Note that the Federal poverty threshold in 2014 for a two person household is $15730/year. If one were to work 40 hours/week for 52 weeks/year at the Wisconsin minimum wage, then gross income would equal $15080.
Update, 10/8 1:40PM Pacific: The irrepressible Rick Stryker observes that the Doyle administration determined $7.25 minimum wage as consistent with a living wage in July 2009. Well, lots has changed since 2009, including the fact that the price level has risen — a fact judiciously omitted by Mr. Stryker. Here is the minimum wage in 2009$ (and keep in mind, the CPI is plutocratic, so that it applies to upper income households). For instance, the CPI for food and beverages, which would be higher weighted for lower income households, has risen 11.9% vs. 10.9% for CPI.
Figure 3: Minimum wage in $/hour (blue) and in 2009$ (red). Deflation uses CPI-All.
Update: Here is the the 2009 Wisconsin Legislative Council Informational Memo regarding how DWD raised the minimum wage:
The Department of Workforce Development (DWD) is authorized by state statute to change the
state minimum wage through the rule promulgation process.
Despite some people’s assertions, the legislature did not pass legislation to effect this change.

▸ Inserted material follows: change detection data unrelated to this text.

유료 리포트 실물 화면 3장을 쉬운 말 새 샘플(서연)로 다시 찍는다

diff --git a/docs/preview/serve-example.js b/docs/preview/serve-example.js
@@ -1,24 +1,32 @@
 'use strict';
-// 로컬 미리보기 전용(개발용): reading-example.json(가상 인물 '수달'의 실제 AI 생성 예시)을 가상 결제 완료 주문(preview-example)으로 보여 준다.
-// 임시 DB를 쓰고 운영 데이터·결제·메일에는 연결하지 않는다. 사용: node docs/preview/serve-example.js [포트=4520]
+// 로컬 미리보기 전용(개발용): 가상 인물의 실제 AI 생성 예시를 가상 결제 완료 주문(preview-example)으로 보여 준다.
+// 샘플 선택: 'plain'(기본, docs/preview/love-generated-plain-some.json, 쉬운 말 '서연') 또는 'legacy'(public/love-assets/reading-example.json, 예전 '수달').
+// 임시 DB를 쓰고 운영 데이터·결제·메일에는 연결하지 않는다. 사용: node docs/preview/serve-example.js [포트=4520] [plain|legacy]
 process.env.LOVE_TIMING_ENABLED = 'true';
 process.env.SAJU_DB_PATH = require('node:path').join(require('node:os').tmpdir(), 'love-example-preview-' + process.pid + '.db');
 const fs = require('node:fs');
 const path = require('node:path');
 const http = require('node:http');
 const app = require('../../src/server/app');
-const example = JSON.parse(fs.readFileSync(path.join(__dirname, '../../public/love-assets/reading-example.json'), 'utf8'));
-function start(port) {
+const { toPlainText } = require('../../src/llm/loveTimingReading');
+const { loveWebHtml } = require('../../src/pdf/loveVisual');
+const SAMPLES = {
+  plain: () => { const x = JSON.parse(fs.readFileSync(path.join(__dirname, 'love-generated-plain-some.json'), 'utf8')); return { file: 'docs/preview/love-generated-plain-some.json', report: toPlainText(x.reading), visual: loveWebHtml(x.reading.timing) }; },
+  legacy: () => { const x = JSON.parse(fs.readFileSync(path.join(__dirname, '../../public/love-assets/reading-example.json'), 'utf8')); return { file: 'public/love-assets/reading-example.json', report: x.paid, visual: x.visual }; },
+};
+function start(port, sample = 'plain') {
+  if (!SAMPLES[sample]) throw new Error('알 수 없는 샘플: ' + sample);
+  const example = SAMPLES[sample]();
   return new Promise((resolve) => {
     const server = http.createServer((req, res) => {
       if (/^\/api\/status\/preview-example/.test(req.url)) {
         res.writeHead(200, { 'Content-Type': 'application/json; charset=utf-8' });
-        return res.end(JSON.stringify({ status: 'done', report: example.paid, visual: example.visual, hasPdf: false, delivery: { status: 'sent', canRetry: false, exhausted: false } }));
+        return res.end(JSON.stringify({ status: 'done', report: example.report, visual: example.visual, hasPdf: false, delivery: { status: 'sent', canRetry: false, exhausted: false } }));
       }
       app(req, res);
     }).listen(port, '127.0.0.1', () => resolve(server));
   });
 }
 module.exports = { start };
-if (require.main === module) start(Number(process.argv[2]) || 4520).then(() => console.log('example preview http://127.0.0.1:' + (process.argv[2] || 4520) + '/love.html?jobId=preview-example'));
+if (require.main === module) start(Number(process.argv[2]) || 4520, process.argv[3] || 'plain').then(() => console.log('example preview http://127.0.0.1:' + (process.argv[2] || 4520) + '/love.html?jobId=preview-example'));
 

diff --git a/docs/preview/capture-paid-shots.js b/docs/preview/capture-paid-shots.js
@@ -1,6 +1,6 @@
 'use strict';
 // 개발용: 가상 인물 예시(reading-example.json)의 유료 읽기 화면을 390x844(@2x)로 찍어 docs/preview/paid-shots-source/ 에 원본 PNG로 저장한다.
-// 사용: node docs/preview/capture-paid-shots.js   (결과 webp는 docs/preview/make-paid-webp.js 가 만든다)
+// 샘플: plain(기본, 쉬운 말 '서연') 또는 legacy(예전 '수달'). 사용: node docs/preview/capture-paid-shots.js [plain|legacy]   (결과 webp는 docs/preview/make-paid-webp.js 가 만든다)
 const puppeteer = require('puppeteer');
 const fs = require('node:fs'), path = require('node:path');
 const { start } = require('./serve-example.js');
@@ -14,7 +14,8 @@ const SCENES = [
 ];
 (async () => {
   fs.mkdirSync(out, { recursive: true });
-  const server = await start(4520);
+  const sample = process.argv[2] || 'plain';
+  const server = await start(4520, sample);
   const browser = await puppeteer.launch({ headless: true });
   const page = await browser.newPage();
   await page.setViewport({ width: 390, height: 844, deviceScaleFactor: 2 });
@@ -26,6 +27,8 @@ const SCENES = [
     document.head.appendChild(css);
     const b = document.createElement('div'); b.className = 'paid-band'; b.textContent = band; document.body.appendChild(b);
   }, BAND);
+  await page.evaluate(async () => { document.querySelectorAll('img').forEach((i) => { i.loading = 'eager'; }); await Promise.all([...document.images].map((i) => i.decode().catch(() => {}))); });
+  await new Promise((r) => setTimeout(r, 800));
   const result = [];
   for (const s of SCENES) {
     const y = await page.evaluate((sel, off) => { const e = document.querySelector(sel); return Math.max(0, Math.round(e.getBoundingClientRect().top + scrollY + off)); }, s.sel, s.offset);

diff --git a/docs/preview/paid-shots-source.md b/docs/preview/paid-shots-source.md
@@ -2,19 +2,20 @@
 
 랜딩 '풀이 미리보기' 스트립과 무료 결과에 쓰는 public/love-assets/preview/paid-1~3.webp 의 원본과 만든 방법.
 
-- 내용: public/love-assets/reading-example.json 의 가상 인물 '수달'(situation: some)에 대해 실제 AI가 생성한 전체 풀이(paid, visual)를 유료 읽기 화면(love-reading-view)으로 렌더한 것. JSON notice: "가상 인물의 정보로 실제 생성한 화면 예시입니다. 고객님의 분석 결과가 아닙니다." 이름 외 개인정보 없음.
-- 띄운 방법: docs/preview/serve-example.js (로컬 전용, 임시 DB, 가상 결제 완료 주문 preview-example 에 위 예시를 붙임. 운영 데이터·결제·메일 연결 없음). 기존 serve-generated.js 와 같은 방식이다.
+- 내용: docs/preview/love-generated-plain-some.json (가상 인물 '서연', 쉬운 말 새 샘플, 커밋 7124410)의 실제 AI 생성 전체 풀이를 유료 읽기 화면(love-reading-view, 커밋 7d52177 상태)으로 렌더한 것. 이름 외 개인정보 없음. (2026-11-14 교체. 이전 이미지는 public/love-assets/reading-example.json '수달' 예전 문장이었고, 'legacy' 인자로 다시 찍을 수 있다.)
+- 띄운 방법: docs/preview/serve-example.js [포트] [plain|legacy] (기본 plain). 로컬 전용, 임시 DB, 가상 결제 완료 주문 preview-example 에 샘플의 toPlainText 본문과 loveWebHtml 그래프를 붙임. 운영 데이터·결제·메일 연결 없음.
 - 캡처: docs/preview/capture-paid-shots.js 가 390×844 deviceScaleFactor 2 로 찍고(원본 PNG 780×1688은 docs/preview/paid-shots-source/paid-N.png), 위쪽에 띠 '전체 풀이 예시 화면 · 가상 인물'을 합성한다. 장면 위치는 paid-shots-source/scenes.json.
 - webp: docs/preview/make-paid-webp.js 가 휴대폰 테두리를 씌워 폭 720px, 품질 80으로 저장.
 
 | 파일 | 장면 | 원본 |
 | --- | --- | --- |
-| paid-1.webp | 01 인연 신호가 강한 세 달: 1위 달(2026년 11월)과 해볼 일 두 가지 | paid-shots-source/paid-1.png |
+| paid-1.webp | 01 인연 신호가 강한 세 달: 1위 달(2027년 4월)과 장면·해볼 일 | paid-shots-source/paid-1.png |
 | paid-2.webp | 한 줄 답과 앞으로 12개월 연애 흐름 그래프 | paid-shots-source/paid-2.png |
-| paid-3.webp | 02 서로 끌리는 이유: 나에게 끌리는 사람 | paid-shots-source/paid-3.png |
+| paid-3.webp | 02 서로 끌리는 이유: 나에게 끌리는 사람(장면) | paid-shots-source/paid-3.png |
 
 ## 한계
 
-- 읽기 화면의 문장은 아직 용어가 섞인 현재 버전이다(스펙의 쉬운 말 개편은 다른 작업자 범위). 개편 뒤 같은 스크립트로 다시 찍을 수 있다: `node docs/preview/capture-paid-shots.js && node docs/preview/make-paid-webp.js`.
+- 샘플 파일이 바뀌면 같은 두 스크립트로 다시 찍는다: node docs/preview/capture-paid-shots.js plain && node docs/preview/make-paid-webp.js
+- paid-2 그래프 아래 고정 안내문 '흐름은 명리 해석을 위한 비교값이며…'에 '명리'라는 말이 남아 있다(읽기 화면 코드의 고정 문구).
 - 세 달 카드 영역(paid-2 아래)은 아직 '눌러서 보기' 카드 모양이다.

You can also read more of the history of DWD’s decisionmaking here.
Update, 10/10, 9:25AM Pacific: The Legislative Council has provided a memo which outlines the authority granted to agencies to promulgate rules, including those relating to the minimum wage. The relevant portion:
The Wisconsin Constitution delegates to the legislative branch the power to make laws and assigns to the executive branch the power to enforce and execute laws. Although the legislature is highly capable of adopting public policies and setting the agenda for the state, it does not
always have the administrative expertise or resources to implement public policies. Also, the implementation and enforcement of the laws may require consideration of details and the adoption of procedures that cannot be foreseen when legislation is enacted. For these reasons the legislature has delegated to the executive branch the power to promulgate—to make known and put into effect—administrative rules.
Administrative rules have the effect of law and, as stated in the Wisconsin Statutes, are “issued by an agency to implement, interpret, or make specific legislation enforced or administered by the agency or to govern the organization or procedure of the agency.” State agencies are granted rule-making power to actualize the legislature’s public policy decisions. The administrative rules are compiled in the
Wisconsin Administrative Code…
As the history of minimum wage changes in Wisconsin makes clear, DWD can make the changes on its own, subject to clearance by the Legislature. Hence, assertions that the legislature must on its own initiate minimum wage changes, or change the determination of what constitutes a living wage, are incorrect. Authority is delegated by the Legislature to DWD (and the Legislature can override DWD).